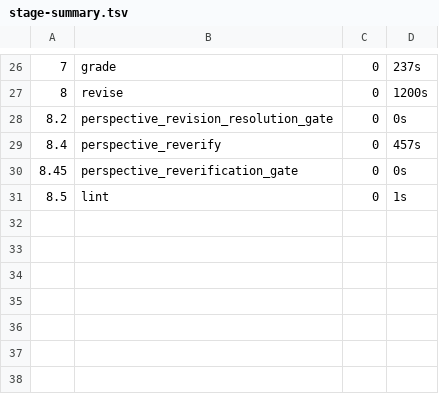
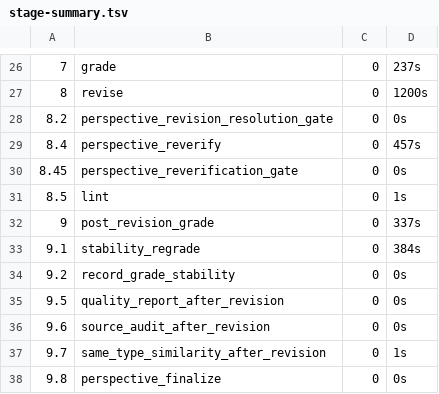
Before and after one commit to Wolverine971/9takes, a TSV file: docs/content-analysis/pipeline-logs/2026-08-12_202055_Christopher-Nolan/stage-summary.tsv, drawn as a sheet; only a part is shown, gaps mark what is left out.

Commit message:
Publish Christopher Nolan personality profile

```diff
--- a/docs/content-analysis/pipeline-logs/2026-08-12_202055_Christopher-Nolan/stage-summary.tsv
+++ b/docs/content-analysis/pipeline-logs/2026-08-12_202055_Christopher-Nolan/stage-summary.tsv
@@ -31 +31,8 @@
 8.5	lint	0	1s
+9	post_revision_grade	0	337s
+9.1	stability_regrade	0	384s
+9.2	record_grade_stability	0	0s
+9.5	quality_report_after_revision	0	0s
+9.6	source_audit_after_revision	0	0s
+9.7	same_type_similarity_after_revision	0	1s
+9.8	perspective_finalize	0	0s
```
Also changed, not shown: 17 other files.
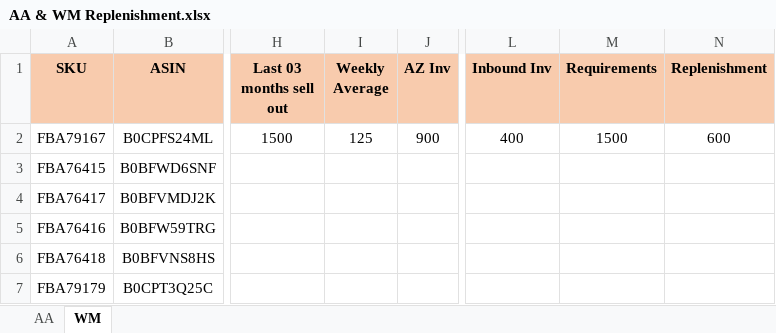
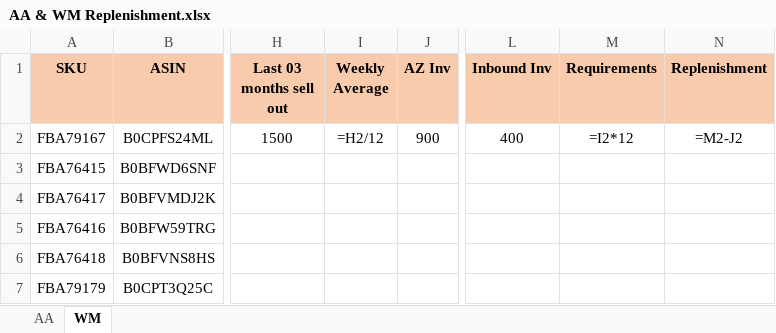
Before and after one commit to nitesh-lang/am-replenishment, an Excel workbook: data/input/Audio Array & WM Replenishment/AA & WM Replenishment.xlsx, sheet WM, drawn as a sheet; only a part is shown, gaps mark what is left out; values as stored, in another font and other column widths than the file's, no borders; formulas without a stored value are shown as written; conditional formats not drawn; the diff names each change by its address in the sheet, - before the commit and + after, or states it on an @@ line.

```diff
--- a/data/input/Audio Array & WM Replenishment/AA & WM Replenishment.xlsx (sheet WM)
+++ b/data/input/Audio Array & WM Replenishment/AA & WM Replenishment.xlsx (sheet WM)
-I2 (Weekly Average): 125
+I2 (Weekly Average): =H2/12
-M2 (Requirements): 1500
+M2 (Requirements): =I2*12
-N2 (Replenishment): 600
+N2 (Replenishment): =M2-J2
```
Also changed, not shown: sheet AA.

• **What you are asked to do**
Every line above should be repeated exactly; pictures stay out of the copy.

• **Written response**
Before and after one commit to Wolverine971/9takes, a TSV file: docs/content-analysis/pipeline-logs/2026-08-12_202055_Christopher-Nolan/stage-summary.tsv, drawn as a sheet; only a part is shown, gaps mark what is left out.

Commit message:
Publish Christopher Nolan personality profile

```diff
--- a/docs/content-analysis/pipeline-logs/2026-08-12_202055_Christopher-Nolan/stage-summary.tsv
+++ b/docs/content-analysis/pipeline-logs/2026-08-12_202055_Christopher-Nolan/stage-summary.tsv
@@ -31 +31,8 @@
 8.5	lint	0	1s
+9	post_revision_grade	0	337s
+9.1	stability_regrade	0	384s
+9.2	record_grade_stability	0	0s
+9.5	quality_report_after_revision	0	0s
+9.6	source_audit_after_revision	0	0s
+9.7	same_type_similarity_after_revision	0	1s
+9.8	perspective_finalize	0	0s
```
Also changed, not shown: 17 other files.
Before and after one commit to nitesh-lang/am-replenishment, an Excel workbook: data/input/Audio Array & WM Replenishment/AA & WM Replenishment.xlsx, sheet WM, drawn as a sheet; only a part is shown, gaps mark what is left out; values as stored, in another font and other column widths than the file's, no borders; formulas without a stored value are shown as written; conditional formats not drawn; the diff names each change by its address in the sheet, - before the commit and + after, or states it on an @@ line.

```diff
--- a/data/input/Audio Array & WM Replenishment/AA & WM Replenishment.xlsx (sheet WM)
+++ b/data/input/Audio Array & WM Replenishment/AA & WM Replenishment.xlsx (sheet WM)
-I2 (Weekly Average): 125
+I2 (Weekly Average): =H2/12
-M2 (Requirements): 1500
+M2 (Requirements): =I2*12
-N2 (Replenishment): 600
+N2 (Replenishment): =M2-J2
```
Also changed, not shown: sheet AA.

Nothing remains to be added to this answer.